  4. Yang L, Titlow J, Ennis D, Smith C, Mitchell J, Young FL, Waddell S, Ish-Horowicz D, Davis I.(2017) Single molecule fluorescence in situ hybridisation for quantitating post-transcriptional regulation in Drosophila brains. Methods. 126:166-176
  5. Pratt M, Titlow S, Davis I., Barker AR, Dawe HR, Raff JW, Roque H. (2016). Drosophila sensory cilia lacking MKS-proteins exhibit striking defects in development but only subtle defects in adults. J Cell Sci doi: 10.1242/jcs.194621
  6. Järvelin A, Noerenberg M, Davis I, and Castello A. (2016). The new (dis)order in RNA regulation. Cell Commun Signal: 14, 9
  7. Davidson A, Parton RM, Rabouille C, Weil TT, Davis I. (2016) Localized Translation of gurken/TGF-α mRNA during Axis Specification Is Controlled by Access to Orb/CPEB on Processing Bodies. Cell Rep. 14, 1-12. pii: S2211-1247(16)30141-3. doi: 10.1016/j.celrep.2016.02.038
  8. Halstead JM, Lin YQ, Durraine L, Hamilton RS, Ball G, Neely GG, Bellen HJ, Davis I. (2014) Syncrip/hnRNP Q influences synaptic transmission and regulates BMP signaling at the Drosophila neuromuscular synapse. Biol Open. 3:839-49.
  9. McDermott SM, Yang L, Halstead JM, Hamilton RS, Meignin C, Davis I. (2014) Drosophila Syncrip modulates the expression of mRNAs encoding key synaptic proteins required for morphology at the neuromuscular junction. RNA. 20:1593-606.
More Publications...

Research Images



Figure 1: A Drosophila Neuromuscular junction. The model system we use to study synapse growth involves the fly’s neurons (green) and their synapses with muscles, whose nuclei are shown in white. After neuronal activity the neurons grow new synaptic connections with the muscle known as ‘boutons’.
(Photo by J. Titlow)

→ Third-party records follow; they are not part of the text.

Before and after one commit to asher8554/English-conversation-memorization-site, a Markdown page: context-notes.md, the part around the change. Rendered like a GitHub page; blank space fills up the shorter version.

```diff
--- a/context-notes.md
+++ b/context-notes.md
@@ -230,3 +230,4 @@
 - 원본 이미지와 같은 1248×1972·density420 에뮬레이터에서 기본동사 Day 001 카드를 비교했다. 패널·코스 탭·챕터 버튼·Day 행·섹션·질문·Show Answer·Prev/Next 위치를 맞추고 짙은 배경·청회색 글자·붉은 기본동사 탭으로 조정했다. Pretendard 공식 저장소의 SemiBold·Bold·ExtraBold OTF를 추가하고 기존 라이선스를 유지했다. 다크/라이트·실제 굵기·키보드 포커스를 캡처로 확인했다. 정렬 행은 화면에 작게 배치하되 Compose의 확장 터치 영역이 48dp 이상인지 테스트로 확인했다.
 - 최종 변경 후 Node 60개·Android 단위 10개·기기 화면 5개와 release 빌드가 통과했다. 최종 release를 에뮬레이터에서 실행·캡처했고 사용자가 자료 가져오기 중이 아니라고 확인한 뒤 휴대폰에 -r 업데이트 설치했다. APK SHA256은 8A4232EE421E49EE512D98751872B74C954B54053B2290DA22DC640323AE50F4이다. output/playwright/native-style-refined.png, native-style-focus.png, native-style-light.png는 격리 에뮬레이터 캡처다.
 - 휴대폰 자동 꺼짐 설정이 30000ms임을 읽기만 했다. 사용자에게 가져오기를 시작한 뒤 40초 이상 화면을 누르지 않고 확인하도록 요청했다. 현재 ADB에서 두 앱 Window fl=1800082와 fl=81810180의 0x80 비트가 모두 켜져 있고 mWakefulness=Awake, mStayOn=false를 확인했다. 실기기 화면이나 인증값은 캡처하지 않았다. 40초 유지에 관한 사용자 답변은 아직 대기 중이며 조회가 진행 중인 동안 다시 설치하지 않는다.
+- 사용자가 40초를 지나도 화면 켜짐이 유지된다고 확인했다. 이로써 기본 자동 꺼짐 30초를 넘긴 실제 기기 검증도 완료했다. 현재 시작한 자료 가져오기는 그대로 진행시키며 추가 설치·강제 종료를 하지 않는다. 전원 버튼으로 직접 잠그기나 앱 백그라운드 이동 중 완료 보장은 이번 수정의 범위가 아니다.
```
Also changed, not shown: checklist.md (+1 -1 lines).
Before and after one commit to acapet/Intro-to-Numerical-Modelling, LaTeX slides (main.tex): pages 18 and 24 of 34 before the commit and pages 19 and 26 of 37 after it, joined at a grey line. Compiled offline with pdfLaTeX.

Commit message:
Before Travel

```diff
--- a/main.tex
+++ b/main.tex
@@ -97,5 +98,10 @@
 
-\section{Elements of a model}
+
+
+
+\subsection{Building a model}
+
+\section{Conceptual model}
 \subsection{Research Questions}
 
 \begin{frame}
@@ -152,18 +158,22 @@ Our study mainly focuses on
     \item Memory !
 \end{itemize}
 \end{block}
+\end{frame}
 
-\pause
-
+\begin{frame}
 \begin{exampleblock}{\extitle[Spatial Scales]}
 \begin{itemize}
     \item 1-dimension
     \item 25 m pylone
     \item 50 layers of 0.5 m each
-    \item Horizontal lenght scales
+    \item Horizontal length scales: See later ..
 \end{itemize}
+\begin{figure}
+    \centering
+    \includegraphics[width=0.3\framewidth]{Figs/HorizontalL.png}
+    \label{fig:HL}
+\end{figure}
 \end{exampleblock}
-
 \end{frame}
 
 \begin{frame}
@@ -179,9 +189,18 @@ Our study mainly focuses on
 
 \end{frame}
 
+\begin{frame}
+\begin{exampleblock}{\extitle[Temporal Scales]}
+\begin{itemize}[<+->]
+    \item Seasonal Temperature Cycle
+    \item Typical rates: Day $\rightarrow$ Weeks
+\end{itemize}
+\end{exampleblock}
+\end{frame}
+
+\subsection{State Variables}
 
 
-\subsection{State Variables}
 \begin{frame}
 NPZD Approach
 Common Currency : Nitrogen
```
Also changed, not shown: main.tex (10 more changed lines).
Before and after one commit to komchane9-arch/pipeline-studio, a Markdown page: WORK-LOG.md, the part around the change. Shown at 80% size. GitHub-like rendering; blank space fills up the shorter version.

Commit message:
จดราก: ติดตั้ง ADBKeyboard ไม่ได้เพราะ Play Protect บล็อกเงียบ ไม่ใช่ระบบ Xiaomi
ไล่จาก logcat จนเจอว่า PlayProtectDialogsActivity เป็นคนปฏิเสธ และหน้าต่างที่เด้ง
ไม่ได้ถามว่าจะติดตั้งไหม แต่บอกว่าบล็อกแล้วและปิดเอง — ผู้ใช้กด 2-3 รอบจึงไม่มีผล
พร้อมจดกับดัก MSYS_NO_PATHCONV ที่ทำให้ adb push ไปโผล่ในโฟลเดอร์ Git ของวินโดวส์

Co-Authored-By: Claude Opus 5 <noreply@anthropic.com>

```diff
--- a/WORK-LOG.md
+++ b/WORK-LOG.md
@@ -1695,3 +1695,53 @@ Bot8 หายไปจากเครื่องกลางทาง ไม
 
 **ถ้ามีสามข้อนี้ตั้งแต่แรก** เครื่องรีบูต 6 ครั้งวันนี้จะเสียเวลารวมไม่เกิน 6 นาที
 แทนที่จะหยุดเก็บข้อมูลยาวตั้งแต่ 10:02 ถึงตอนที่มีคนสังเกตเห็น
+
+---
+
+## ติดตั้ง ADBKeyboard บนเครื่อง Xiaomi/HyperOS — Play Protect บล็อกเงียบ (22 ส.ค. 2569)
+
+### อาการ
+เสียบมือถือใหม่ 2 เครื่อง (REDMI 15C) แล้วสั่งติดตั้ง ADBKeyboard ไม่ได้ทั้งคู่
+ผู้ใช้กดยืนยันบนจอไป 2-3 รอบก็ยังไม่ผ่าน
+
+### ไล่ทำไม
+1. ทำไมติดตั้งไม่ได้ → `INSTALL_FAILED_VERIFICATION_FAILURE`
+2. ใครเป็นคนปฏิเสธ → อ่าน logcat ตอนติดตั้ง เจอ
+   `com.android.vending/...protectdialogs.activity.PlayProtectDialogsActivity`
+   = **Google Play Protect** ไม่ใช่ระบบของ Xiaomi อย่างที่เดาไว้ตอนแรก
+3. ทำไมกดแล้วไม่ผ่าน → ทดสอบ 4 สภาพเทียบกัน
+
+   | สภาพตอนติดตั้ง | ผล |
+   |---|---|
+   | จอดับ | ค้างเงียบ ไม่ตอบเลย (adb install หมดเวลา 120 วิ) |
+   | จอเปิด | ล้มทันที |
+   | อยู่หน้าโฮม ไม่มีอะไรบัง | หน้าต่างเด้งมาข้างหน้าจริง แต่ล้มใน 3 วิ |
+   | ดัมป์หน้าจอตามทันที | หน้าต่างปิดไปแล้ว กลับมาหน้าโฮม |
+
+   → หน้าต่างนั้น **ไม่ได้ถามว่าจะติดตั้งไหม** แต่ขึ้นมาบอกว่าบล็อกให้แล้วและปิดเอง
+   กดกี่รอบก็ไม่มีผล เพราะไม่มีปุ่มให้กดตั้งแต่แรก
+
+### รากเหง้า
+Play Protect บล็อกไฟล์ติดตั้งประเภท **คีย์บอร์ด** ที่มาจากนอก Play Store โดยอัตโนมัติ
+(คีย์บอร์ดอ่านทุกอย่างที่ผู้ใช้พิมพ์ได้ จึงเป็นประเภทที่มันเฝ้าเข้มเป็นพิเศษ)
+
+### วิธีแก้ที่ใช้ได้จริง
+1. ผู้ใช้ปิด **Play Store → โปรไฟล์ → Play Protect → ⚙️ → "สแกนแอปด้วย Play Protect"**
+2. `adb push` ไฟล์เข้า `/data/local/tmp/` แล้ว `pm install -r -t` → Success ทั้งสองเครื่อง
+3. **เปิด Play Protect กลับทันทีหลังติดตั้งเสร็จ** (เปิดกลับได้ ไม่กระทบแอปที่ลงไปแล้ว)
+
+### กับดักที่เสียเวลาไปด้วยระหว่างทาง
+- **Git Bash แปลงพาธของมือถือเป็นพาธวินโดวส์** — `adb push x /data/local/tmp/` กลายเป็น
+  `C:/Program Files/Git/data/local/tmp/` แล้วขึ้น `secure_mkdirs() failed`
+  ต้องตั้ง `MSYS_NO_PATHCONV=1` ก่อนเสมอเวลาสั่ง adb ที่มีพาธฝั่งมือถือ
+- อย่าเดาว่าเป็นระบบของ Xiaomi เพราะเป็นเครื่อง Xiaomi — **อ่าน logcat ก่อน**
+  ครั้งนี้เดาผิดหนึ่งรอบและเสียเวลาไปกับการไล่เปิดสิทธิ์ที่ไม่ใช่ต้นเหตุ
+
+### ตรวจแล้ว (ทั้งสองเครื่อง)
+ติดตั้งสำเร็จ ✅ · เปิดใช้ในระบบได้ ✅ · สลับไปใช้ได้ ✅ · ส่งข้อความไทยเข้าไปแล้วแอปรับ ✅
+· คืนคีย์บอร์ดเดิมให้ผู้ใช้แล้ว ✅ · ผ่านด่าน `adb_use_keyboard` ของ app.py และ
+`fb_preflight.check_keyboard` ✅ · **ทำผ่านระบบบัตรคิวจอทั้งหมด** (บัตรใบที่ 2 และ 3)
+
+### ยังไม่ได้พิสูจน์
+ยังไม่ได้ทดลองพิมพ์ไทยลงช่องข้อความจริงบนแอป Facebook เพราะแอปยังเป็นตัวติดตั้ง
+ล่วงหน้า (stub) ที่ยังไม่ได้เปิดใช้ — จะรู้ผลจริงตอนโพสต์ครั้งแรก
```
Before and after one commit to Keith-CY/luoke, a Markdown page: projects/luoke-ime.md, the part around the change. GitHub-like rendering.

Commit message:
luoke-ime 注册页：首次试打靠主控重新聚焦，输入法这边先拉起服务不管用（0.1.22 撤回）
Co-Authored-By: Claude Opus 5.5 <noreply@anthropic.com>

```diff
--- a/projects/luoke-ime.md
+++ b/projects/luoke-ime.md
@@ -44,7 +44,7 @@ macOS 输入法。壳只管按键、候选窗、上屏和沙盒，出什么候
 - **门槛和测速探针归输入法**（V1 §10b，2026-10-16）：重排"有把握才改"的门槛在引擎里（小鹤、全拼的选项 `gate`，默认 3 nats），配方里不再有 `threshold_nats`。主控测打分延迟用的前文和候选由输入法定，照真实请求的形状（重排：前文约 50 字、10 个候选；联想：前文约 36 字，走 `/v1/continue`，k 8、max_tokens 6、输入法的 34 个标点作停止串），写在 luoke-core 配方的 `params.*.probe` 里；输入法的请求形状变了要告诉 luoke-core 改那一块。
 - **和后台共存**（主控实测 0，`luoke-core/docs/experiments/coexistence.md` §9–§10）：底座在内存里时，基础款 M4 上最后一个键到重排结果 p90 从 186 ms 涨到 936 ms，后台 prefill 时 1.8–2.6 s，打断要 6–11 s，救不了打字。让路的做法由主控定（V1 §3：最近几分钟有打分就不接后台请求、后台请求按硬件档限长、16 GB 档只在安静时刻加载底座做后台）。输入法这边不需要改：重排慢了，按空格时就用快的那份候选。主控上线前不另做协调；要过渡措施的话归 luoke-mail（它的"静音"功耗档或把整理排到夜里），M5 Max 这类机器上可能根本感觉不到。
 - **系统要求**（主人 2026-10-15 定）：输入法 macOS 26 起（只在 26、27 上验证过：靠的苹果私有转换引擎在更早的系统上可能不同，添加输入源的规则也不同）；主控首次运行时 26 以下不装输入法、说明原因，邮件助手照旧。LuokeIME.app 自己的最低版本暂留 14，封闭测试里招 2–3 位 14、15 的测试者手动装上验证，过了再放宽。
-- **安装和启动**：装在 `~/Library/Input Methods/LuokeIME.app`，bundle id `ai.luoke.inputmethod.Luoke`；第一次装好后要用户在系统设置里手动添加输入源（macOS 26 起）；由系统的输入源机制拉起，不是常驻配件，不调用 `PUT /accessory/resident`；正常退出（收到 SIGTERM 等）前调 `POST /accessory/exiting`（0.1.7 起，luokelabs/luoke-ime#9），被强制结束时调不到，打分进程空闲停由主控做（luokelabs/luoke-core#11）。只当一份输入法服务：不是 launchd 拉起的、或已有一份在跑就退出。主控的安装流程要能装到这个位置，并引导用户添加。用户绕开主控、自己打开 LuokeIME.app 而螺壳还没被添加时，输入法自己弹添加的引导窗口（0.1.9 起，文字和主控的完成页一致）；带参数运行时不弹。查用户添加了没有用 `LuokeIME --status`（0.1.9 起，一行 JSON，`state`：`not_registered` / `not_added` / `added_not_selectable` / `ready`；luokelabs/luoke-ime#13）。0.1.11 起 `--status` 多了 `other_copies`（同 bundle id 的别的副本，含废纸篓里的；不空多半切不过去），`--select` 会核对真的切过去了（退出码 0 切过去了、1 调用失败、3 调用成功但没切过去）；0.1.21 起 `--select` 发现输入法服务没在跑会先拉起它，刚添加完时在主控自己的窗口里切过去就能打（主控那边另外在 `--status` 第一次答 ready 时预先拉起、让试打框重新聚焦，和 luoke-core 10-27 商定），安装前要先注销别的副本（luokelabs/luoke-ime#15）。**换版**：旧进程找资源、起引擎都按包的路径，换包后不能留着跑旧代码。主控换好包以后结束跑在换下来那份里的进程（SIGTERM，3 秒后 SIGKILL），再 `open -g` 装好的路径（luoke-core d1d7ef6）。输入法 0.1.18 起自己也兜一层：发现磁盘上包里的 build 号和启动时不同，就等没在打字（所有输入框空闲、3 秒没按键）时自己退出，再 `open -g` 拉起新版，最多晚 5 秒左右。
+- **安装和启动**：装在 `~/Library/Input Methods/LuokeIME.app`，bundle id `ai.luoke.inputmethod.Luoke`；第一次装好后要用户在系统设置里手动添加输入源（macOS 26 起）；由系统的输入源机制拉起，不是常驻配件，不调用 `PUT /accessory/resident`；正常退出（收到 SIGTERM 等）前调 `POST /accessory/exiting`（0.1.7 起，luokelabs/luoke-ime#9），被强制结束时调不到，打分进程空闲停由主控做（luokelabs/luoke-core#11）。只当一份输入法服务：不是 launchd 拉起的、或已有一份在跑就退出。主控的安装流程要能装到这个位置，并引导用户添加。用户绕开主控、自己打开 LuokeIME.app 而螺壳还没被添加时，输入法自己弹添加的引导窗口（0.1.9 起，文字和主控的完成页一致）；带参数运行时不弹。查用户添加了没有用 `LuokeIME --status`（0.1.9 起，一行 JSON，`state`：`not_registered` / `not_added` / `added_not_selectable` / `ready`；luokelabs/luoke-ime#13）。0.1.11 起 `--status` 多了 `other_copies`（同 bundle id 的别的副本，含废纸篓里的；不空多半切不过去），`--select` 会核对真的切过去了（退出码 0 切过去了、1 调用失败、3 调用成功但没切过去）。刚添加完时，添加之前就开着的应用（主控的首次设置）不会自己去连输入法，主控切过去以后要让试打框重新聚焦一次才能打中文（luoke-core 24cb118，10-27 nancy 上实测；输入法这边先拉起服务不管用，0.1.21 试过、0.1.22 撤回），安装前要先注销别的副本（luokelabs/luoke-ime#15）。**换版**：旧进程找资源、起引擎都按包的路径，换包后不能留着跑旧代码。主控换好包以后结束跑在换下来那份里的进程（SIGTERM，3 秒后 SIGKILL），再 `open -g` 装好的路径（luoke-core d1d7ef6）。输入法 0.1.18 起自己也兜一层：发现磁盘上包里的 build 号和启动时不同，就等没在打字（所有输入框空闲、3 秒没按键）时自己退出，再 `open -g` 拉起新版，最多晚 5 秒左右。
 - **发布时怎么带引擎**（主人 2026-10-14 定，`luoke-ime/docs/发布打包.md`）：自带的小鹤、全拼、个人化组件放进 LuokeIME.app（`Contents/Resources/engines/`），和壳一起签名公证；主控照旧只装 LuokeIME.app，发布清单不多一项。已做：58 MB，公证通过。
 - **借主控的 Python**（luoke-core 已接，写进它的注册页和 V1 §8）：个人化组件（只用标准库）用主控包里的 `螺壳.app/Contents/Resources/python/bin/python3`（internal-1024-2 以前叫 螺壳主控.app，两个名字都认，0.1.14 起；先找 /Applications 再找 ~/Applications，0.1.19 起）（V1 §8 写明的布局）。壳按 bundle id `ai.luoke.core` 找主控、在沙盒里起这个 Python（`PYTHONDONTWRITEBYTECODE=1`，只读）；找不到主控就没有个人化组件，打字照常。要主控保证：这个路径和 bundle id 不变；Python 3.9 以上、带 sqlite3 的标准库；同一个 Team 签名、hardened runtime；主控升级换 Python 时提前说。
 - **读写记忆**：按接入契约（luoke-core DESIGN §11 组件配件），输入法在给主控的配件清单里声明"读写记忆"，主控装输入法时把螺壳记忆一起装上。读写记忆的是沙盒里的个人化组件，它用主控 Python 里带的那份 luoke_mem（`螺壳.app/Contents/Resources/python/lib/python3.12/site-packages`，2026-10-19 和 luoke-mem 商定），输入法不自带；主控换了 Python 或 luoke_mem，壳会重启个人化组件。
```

Figure 2: A Drosophila larval brain, with DNA stained dark blue, dividing cells (magenta) and Neural stem cells (cyan). We use this system to study which proteins and RNAs are located in different brain compartments in the developing brain.
(photo by T. Samuels)


 


 


 

 


 

 

 

 

 

 

 

 

Contact: ilan.davis@bioch.ox.ac.uk
Graduate Student and Postdoctoral Positions: Enquiries with CV welcome